Legendary scout Didier dies at 90

Worked for 10 teams during long, distinguished career

Legendary scout Didier dies at 90

Mel Didier, who spent more than 60 years in professional baseball as one of the game's greatest talent scouts, died on Sunday night. He was still working for the Blue Jays at the time of his passing, which occurred at home in Phoenix with his wife Elena near him. He was 90.

Didier, a Minor League pitcher for two seasons, started as a part-time scout for the Tigers in 1954 while working as a high school football coach in Louisiana. He worked for the Tigers, Braves, Expos, Dodgers, Mariners, Indians, D-backs, Orioles, Rangers and Blue Jays during his distinguished career.

"Truly one of baseball's great treasures," Angels manager Mike Scioscia said.

Didier was universally respected and acknowledged as one of the premier scouts in the game.

"Mel had a tremendous career in sports whether coaching football, his personal friendship with the legendary Bear Bryant or his unbelievably successful career in baseball," Blue Jays president emeritus Paul Beeston said. "For over 60 years in professional baseball, the last seven of which were with the Toronto Blue Jays, Mel was a dear friend to everyone in baseball. Few men in our great game have had universal admiration throughout baseball as Mel Didier did. On behalf of the Toronto Blue Jays, I would like to extend my sincere condolences and sympathies to his wife Elena and the entire Didier family."

Braves president of baseball operations John Hart, who hired Didier both in Cleveland and Texas, said Didier was "the essence of the game."

Didier's most famous moment came in 1988 while working for the Dodgers and doing advance work on the Athletics in preparation for the World Series. The night before Game 1, Didier told Dodgers hitters that Oakland closer Dennis Eckersley liked to throw a backdoor slider on a full-count with first base open.

That was the situation when Kirk Gibson pinch-hit in the bottom of the ninth with the Dodgers trailing 4-3 in Game 1. Gibson hit the full-count slider from Eckersley into the right-field seats for one of the most memorable home runs in baseball history.

As Gibson shook hands with third-base coach Joey Amalfitano rounding the bag, he smiled and said, "Backdoor slider, Joe."

Didier began his career as a part-time area scout while working as head football coach at Opelousas and Glen Oaks High Schools in Louisiana and raising four children: sons Mel Jr. and Bob and daughters Cindee and Lori. Bob Didier was the starting catcher on the 1969 Atlanta Braves, who won the 1969 National League West title. He followed his father into scouting. Mel Jr. went into high school coaching in Louisiana.

Didier was close friends with legendary Alabama football coach Paul "Bear" Bryant and joined the Louisiana State football coaching staff under Charlie McClendon in the late 1960s. At one time, Didier was regarded as a potential successor to McClendon, but his doctor warned him that he needed to get out of high-stress football coaching for health reasons.

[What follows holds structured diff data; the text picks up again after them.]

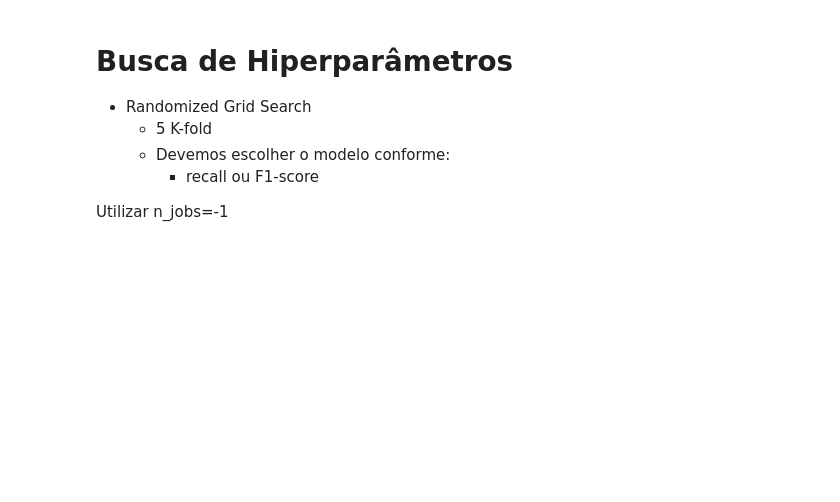
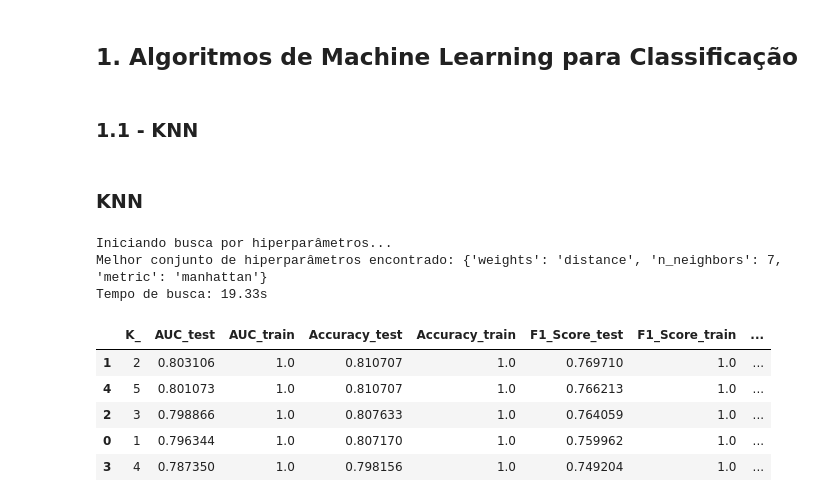
Before and after one commit to GuilhermeMaciel75/SI5-ELEC2, a Jupyter notebook: notebooks/04 - Variação paramétrica .ipynb, the cells around one changed output. Saved outputs shown, nothing was run; the diff lists cells and outputs as text; code cells hidden in the pictures; blank space fills up the shorter version.

```diff
--- a/notebooks/04 - Variação paramétrica .ipynb
+++ b/notebooks/04 - Variação paramétrica .ipynb
@@ -58,9 +46,0 @@ Y_train
-# %% [markdown]
-# Busca de Hiperparâmetros
-
-- Randomized Grid Search
-  - 5 K-fold
-  - Devemos escolher o modelo conforme:
-    - recall ou F1-score
-
-Utilizar n_jobs=-1
@@ -121,0 +47,33 @@ def search_params(model, params: dict) -> dict:
+# %% [markdown]
+## 1. Algoritmos de Machine Learning para Classificação
+# %% [markdown]
+### 1.1 - KNN
+# %% [markdown]
+### KNN
+# %%
+from sklearn.neighbors import KNeighborsClassifier
+
+param_distributions_knn = {
+    'n_neighbors': [3, 5, 7, 10, 15],
+    'weights': ['uniform', 'distance'],
+    'metric': ['euclidean', 'manhattan', 'minkowski']
+}
+
+knn = KNeighborsClassifier()
+
+df_knn, model_knn, params_knn = runner.search_params(knn, param_distributions_knn, X_train, Y_train)
+
+runner.save_model(model_knn, "knn")
+runner.save_results(df_knn, "knn")
+
+df_knn
+# %% [output]
+Iniciando busca por hiperparâmetros...
+Melhor conjunto de hiperparâmetros encontrado: {'weights': 'distance', 'n_neighbors': 7, 'metric': 'manhattan'}
+Tempo de busca: 19.33s
+|  | K_ | AUC_test | AUC_train | Accuracy_test | Accuracy_train | F1_Score_test | F1_Score_train | ... |
+| 1 | 2 | 0.803106 | 1.0 | 0.810707 | 1.0 | 0.769710 | 1.0 | ... |
+| 4 | 5 | 0.801073 | 1.0 | 0.810707 | 1.0 | 0.766213 | 1.0 | ... |
+| 2 | 3 | 0.798866 | 1.0 | 0.807633 | 1.0 | 0.764059 | 1.0 | ... |
+| 0 | 1 | 0.796344 | 1.0 | 0.807170 | 1.0 | 0.759962 | 1.0 | ... |
+| 3 | 4 | 0.787350 | 1.0 | 0.798156 | 1.0 | 0.749204 | 1.0 | ... |
```
Also changed, not shown: parts of 18 cells of this notebook, 8 other files.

In 1969, Didier committed to baseball full-time and became the scouting director for the Montreal Expos. Among the players drafted under Didier were catcher Gary Carter, outfielder Ellis Valentine, third baseman Larry Parrish and pitcher Steve Rogers.

Didier's best pick was taking Hall of Fame outfielder Andre Dawson in the 11th round of the 1975 MLB Draft out of Florida A&M.

Didier left the Expos to work one year for the Dodgers, and then, at owner Walter O'Malley's request, went to Seattle to help owner Danny Kaye and the expansion Mariners. After leaving the Mariners, he worked with the Indians and revived the baseball program at Southwestern Louisiana University (now Louisiana-Lafayette) before returning to the Dodgers.

Didier was the Dodgers' top scout and right-hand man under general managers Al Campanis and Fred Claire, and he was instrumental in assembling the talent for their 1988 World Series championship team.

Didier left the Dodgers to work for the D-backs under GM Joe Garagiola Jr. and manager Buck Showalter as the team's first farm director. Again, he was instrumental in assembling the talent that won a World Series for the D-backs in 2001.

"The keeper of all things right about the game," Showalter said. "The type of pure-hearted, sincere competitor that quality organizations try to surround themselves with."

Didier, a native of Baton Rouge, La., who was named after Hall of Famer Mel Ott, was a member of the Louisiana Sports Hall of Fame along with his brother Raymond. He was third-team All-America football player at LSU and captain of the 1947 Southeast Conference baseball champions.

T.R. Sullivan has covered the Rangers since 1989, and for MLB.com since 2006. Follow him on Twitter @Sullivan_Ranger and listen to his podcast. This story was not subject to the approval of Major League Baseball or its clubs.